Shareholders may be wondering what CEO Bryan Carr plans to do to improve the less than great performance at RooLife Group Ltd (ASX:RLG) recently. They will get a chance to exercise their voting power to influence the future direction of the company in the next AGM on 29 November 2021. Setting appropriate executive remuneration to align with the interests of shareholders may also be a way to influence the company performance in the long run. We have prepared some analysis below to show that CEO compensation looks to be reasonable.
Comparing RooLife Group Ltd's CEO Compensation With the industry
At the time of writing, our data shows that RooLife Group Ltd has a market capitalization of AU$14m, and reported total annual CEO compensation of AU$436k for the year to June 2021. We note that's an increase of 8.5% above last year. Notably, the salary which is AU$273.8k, represents most of the total compensation being paid.
On comparing similar-sized companies in the industry with market capitalizations below AU$276m, we found that the median total CEO compensation was AU$693k. That is to say, Bryan Carr is paid under the industry median. Furthermore, Bryan Carr directly owns AU$268k worth of shares in the company.
On an industry level, roughly 60% of total compensation represents salary and 40% is other remuneration. Although there is a difference in how total compensation is set, RooLife Group more or less reflects the market in terms of setting the salary. If salary is the major component in total compensation, it suggests that the CEO receives a higher fixed proportion of the total compensation, regardless of performance.

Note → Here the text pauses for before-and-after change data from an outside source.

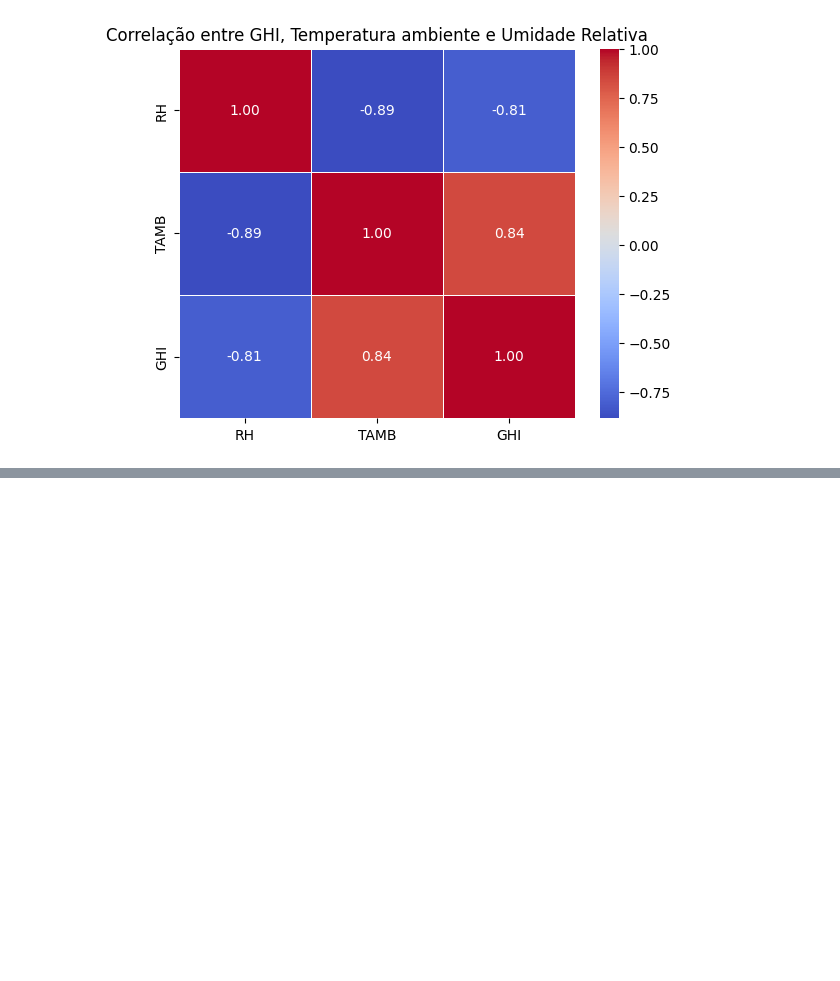
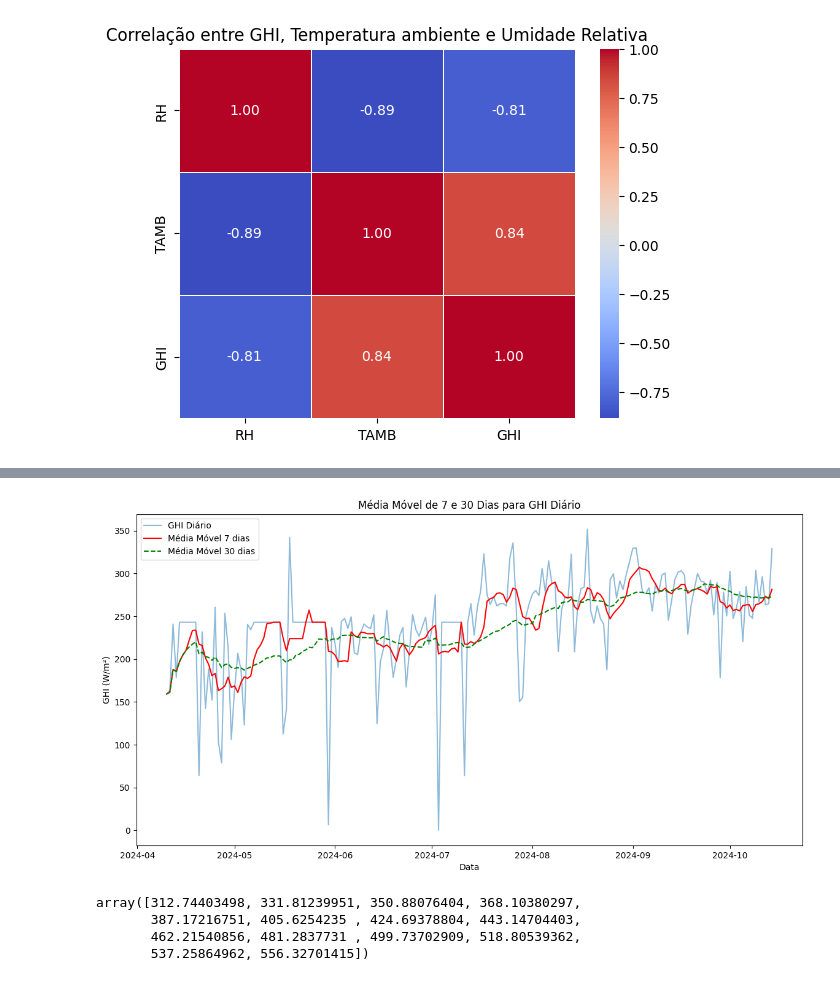
Before and after one commit to DanielCFigueira/Analise_metereologica_nordeste, a Jupyter notebook: Projeto_analise_metereologica_nordeste.ipynb, the cells around one changed output, grey strips where cells are left out. Saved outputs shown, nothing was run; the diff lists cells and outputs as text; code cells hidden in the pictures; blank space fills up the shorter version.

```diff
--- a/Projeto_analise_metereologica_nordeste.ipynb
+++ b/Projeto_analise_metereologica_nordeste.ipynb
@@ -106,0 +149,55 @@ plt.show()
+# %%
+# Média móvel de 7 dias para suavizar oscilações semanais
+df_diario['GHI_movel_7d'] = df_diario['GHI'].rolling(window=7, min_periods=1).mean()
+df_diario['TAMB_movel_7d'] = df_diario['TAMB'].rolling(window=7, min_periods=1).mean()
+df_diario['RH_movel_7d'] = df_diario['RH'].rolling(window=7, min_periods=1).mean()
+
+# Média móvel de 30 dias para identificar tendências mensais
+df_diario['GHI_movel_30d'] = df_diario['GHI'].rolling(window=30, min_periods=1).mean()
+df_diario['TAMB_movel_30d'] = df_diario['TAMB'].rolling(window=30, min_periods=1).mean()
+df_diario['RH_movel_30d'] = df_diario['RH'].rolling(window=30, min_periods=1).mean()
+# %%
+plt.figure(figsize=(14, 7))
+plt.plot(df_diario.index, df_diario['GHI'], label='GHI Diário', alpha=0.5)
+plt.plot(df_diario.index, df_diario['GHI_movel_7d'], label='Média Móvel 7 dias', color='red')
+plt.plot(df_diario.index, df_diario['GHI_movel_30d'], label='Média Móvel 30 dias', color='green', linestyle='dashed')
+plt.title('Média Móvel de 7 e 30 Dias para GHI Diário')
+plt.xlabel('Data')
+plt.ylabel('GHI (W/m²)')
+plt.legend()
+plt.show()
+# %% [output]
+[figure, added]
+# %%
+# Supondo que df_mensal já esteja definido e tenha um índice de datas
+df_mensal['timestamp'] = df_mensal.index.astype(np.int64) // 10**9  # Convertendo para segundos
+X = df_mensal['timestamp'].values.reshape(-1, 1)  # Variável independente
+y = df_mensal['GHI'].values  # Variável dependente
+
+# Inicializar e ajustar o modelo
+modelo = LinearRegression()
+modelo.fit(X, y)
+
+# Previsões para os dados históricos
+previsoes_passado = modelo.predict(X)
+
+# Definir as datas futuras
+datas_futuras = pd.to_datetime([
+    "2024-11-30", "2024-12-31", "2025-01-31", "2025-02-28",
+    "2025-03-31", "2025-04-30", "2025-05-31", "2025-06-30",
+    "2025-07-31", "2025-08-31", "2025-09-30", "2025-10-31",
+    "2025-11-30", "2025-12-31"
+])
+
+# Converter as datas futuras para timestamps em segundos
+anos_futuro = datas_futuras.astype(np.int64) // 10**9
+anos_futuro = anos_futuro.values.reshape(-1, 1)
+
+# Prever os valores futuros
+previsoes_futuro = modelo.predict(anos_futuro)
+previsoes_futuro
+# %% [output]
+array([312.74403498, 331.81239951, 350.88076404, 368.10380297,
+       387.17216751, 405.6254235 , 424.69378804, 443.14704403,
+       462.21540856, 481.2837731 , 499.73702909, 518.80539362,
+       537.25864962, 556.32701415])
```
Also changed, not shown: parts of 6 cells of this notebook, 1 other file.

RooLife Group Ltd's Growth
Over the past three years, RooLife Group Ltd has seen its earnings per share (EPS) grow by 53% per year. In the last year, its revenue is up 208%.
Overall this is a positive result for shareholders, showing that the company has improved in recent years. It's great to see that revenue growth is strong, too. These metrics suggest the business is growing strongly. Although we don't have analyst forecasts, you might want to assess this data-rich visualization of earnings, revenue and cash flow.

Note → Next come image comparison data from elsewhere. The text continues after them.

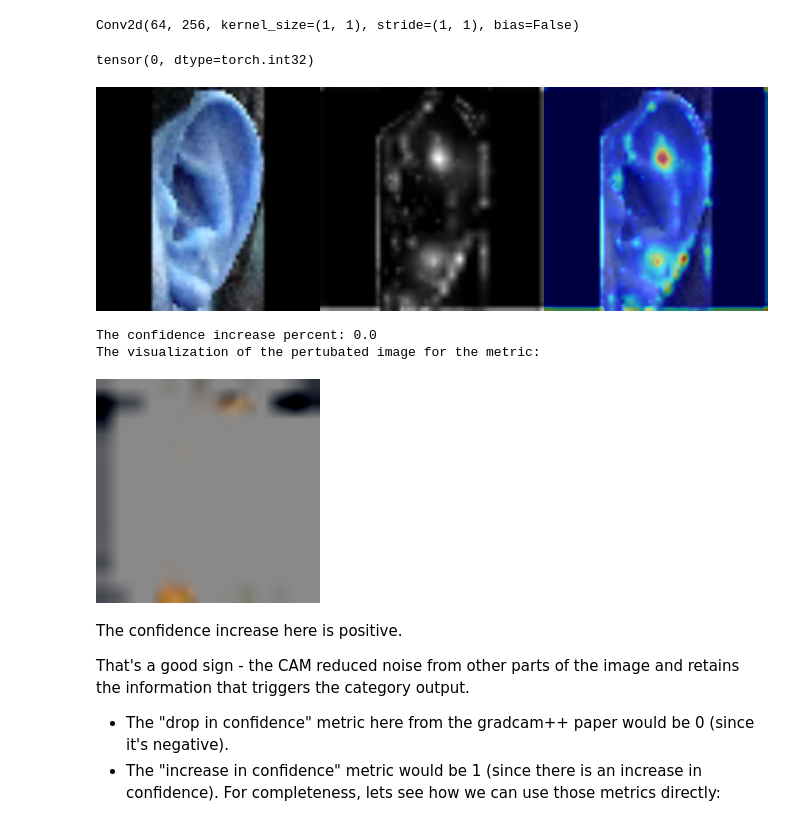
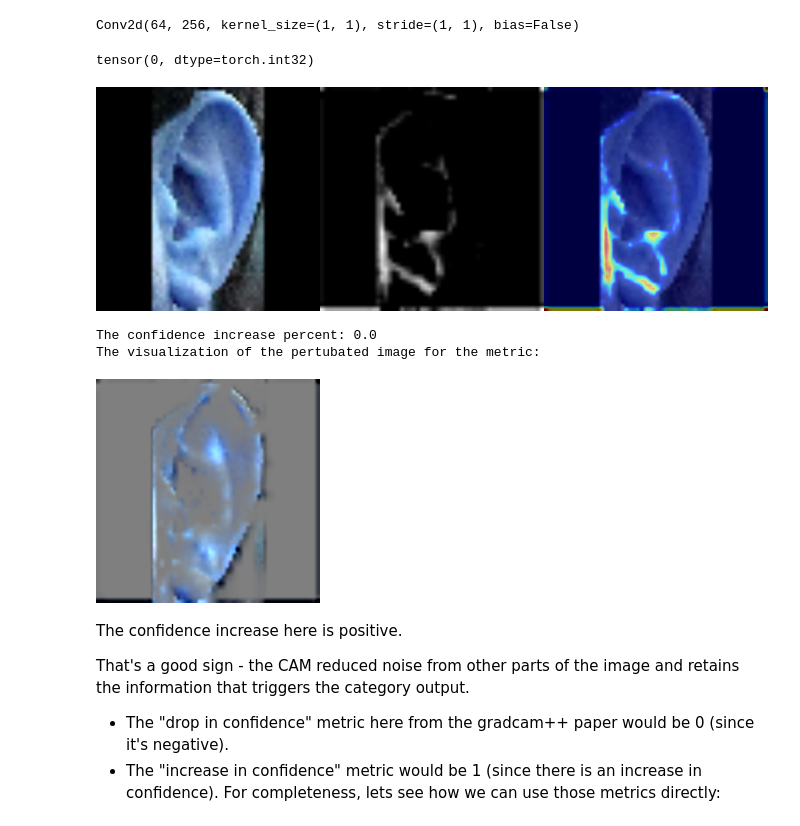
Before and after one commit to strojanski/diploma, a Jupyter notebook: v0.5/CAM Metrics And Tuning Tutorial.ipynb, the cells around one changed output. Saved outputs shown, nothing was run; the diff lists cells and outputs as text; code cells hidden in the pictures.

```diff
--- a/v0.5/CAM Metrics And Tuning Tutorial.ipynb
+++ b/v0.5/CAM Metrics And Tuning Tutorial.ipynb
@@ -198,40 +219,41 @@ targets = [ClassifierOutputTarget(label)]
 target_layers = [#model.layer1[0].conv3, model.layer1[1].conv3, model.layer1[2].conv3,
                  #model.layer2[0].conv3, model.layer2[1].conv3, model.layer2[2].conv3,
                  #model.layer3[0].conv3, model.layer3[1].conv3, model.layer3[2].conv3
 # target_layers = [model.layer2[0].conv1, model.layer2[0].conv2, model.layer2[0].conv3]#, model.layer4[0].conv3]
                  ]
 
 layer = model.layer1[0]
 target_layers = [layer.conv1, layer.conv2, layer.conv3]#, model.layer4[0].conv3]
+target_layers = [layer.conv1, layer.conv2, layer.downsample, model.layer2[0].downsample, model.layer3[0].downsample, model.layer4[0].downsample]#, model.layer4[0].conv3]
 
-layer = model.layer2[0]
-target_layers.extend([layer.conv1, layer.conv2, layer.conv3])
+# layer = model.layer2[0]
+# target_layers.extend([layer.conv1, layer.conv2, layer.conv3, layer.downsample])
 
-layer = model.layer3[0]
-target_layers.extend([layer.conv1, layer.conv2, layer.conv3])
+# layer = model.layer3[0]
+# target_layers.extend([layer.conv1, layer.conv2, layer.conv3])
 
-layer = model.layer4[0]
-target_layers.extend([layer.conv1, layer.conv2, layer.conv3])
+# layer = model.layer4[0]
+# target_layers.extend([layer.conv1, layer.conv2, layer.conv3])
 
 
 # target_layers = [model.inception3a, model.inception3b]#,
 # target_layers = [model.inception5a, model.inception5b, model.maxpool4]
 # target_layers = [model.conv1, model.conv2, model.conv3]
 # target_layers = [model.inception4a, model.inception4b, model.inception4c, model.inception4d, model.inception5a, model.inception5b]
 # target_layers = [model.inception5a, model.inception5b]
 # target_layers = [model.inception4a, model.inception4b, model.inception4c, model.inception4d]
 
 with GradCAM(model=model, target_layers=target_layers) as cam:
     grayscale_cams = cam(input_tensor=input_tensor, targets=targets)
     cam_image = show_cam_on_image(img, grayscale_cams[0, :], use_rgb=True)
 
 cam = np.uint8(255*grayscale_cams[0, :])
 cam = cv2.merge([cam, cam, cam])
 images = np.hstack((np.uint8(255*img), cam , cam_image))
 Image.fromarray(images)
 # %% [output]
 tensor(0, dtype=torch.int32)
-[figure, old version]
+[figure, new version]
 # %%
 # Now lets see how to evaluate this explanation:
 from pytorch_grad_cam.metrics.cam_mult_image import CamMultImageConfidenceChange
@@ -251,7 +273,7 @@ Image.fromarray(visualization)
 # %% [output]
 The confidence increase percent: 0.0
 The visualization of the pertubated image for the metric:
-[figure, old version]
+[figure, new version]
 # %% [markdown]
 The confidence increase here is positive.
 
```
Also changed, not shown: parts of 7 cells of this notebook, 39 other files.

Has RooLife Group Ltd Been A Good Investment?
The return of -39% over three years would not have pleased RooLife Group Ltd shareholders. This suggests it would be unwise for the company to pay the CEO too generously.
The fact that shareholders are sitting on a loss is certainly disheartening. This contrasts to the strong EPS growth recently however, and suggests that there may be other factors at play driving down the share price. A key focus for the board and management will be how to align the share price with fundamentals. In the upcoming AGM, shareholders will get the opportunity to discuss these concerns with the board and assess if the board's plan is likely to improve company performance.

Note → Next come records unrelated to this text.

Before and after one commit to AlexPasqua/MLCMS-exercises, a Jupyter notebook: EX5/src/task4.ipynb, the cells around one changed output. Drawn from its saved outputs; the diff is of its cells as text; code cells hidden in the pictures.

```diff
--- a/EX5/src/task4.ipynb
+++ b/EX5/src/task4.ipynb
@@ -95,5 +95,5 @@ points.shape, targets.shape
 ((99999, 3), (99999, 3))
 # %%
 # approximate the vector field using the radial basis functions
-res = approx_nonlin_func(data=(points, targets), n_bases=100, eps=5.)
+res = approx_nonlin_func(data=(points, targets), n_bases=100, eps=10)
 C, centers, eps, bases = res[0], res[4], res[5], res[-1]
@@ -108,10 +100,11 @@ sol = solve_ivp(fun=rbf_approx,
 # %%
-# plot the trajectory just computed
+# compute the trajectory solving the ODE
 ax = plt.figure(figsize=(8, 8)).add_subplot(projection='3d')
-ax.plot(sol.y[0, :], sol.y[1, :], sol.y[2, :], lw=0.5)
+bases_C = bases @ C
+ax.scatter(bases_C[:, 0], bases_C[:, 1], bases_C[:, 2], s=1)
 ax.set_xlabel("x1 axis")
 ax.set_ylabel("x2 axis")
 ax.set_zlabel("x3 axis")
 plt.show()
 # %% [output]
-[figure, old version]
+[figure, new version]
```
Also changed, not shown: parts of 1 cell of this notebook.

CEO compensation can have a massive impact on performance, but it's just one element. We've identified 3 warning signs for RooLife Group that investors should be aware of in a dynamic business environment.
Important note: RooLife Group is an exciting stock, but we understand investors may be looking for an unencumbered balance sheet and blockbuster returns. You might find something better in this list of interesting companies with high ROE and low debt.
This article by Simply Wall St is general in nature. We provide commentary based on historical data and analyst forecasts only using an unbiased methodology and our articles are not intended to be financial advice. It does not constitute a recommendation to buy or sell any stock, and does not take account of your objectives, or your financial situation. We aim to bring you long-term focused analysis driven by fundamental data. Note that our analysis may not factor in the latest price-sensitive company announcements or qualitative material. Simply Wall St has no position in any stocks mentioned.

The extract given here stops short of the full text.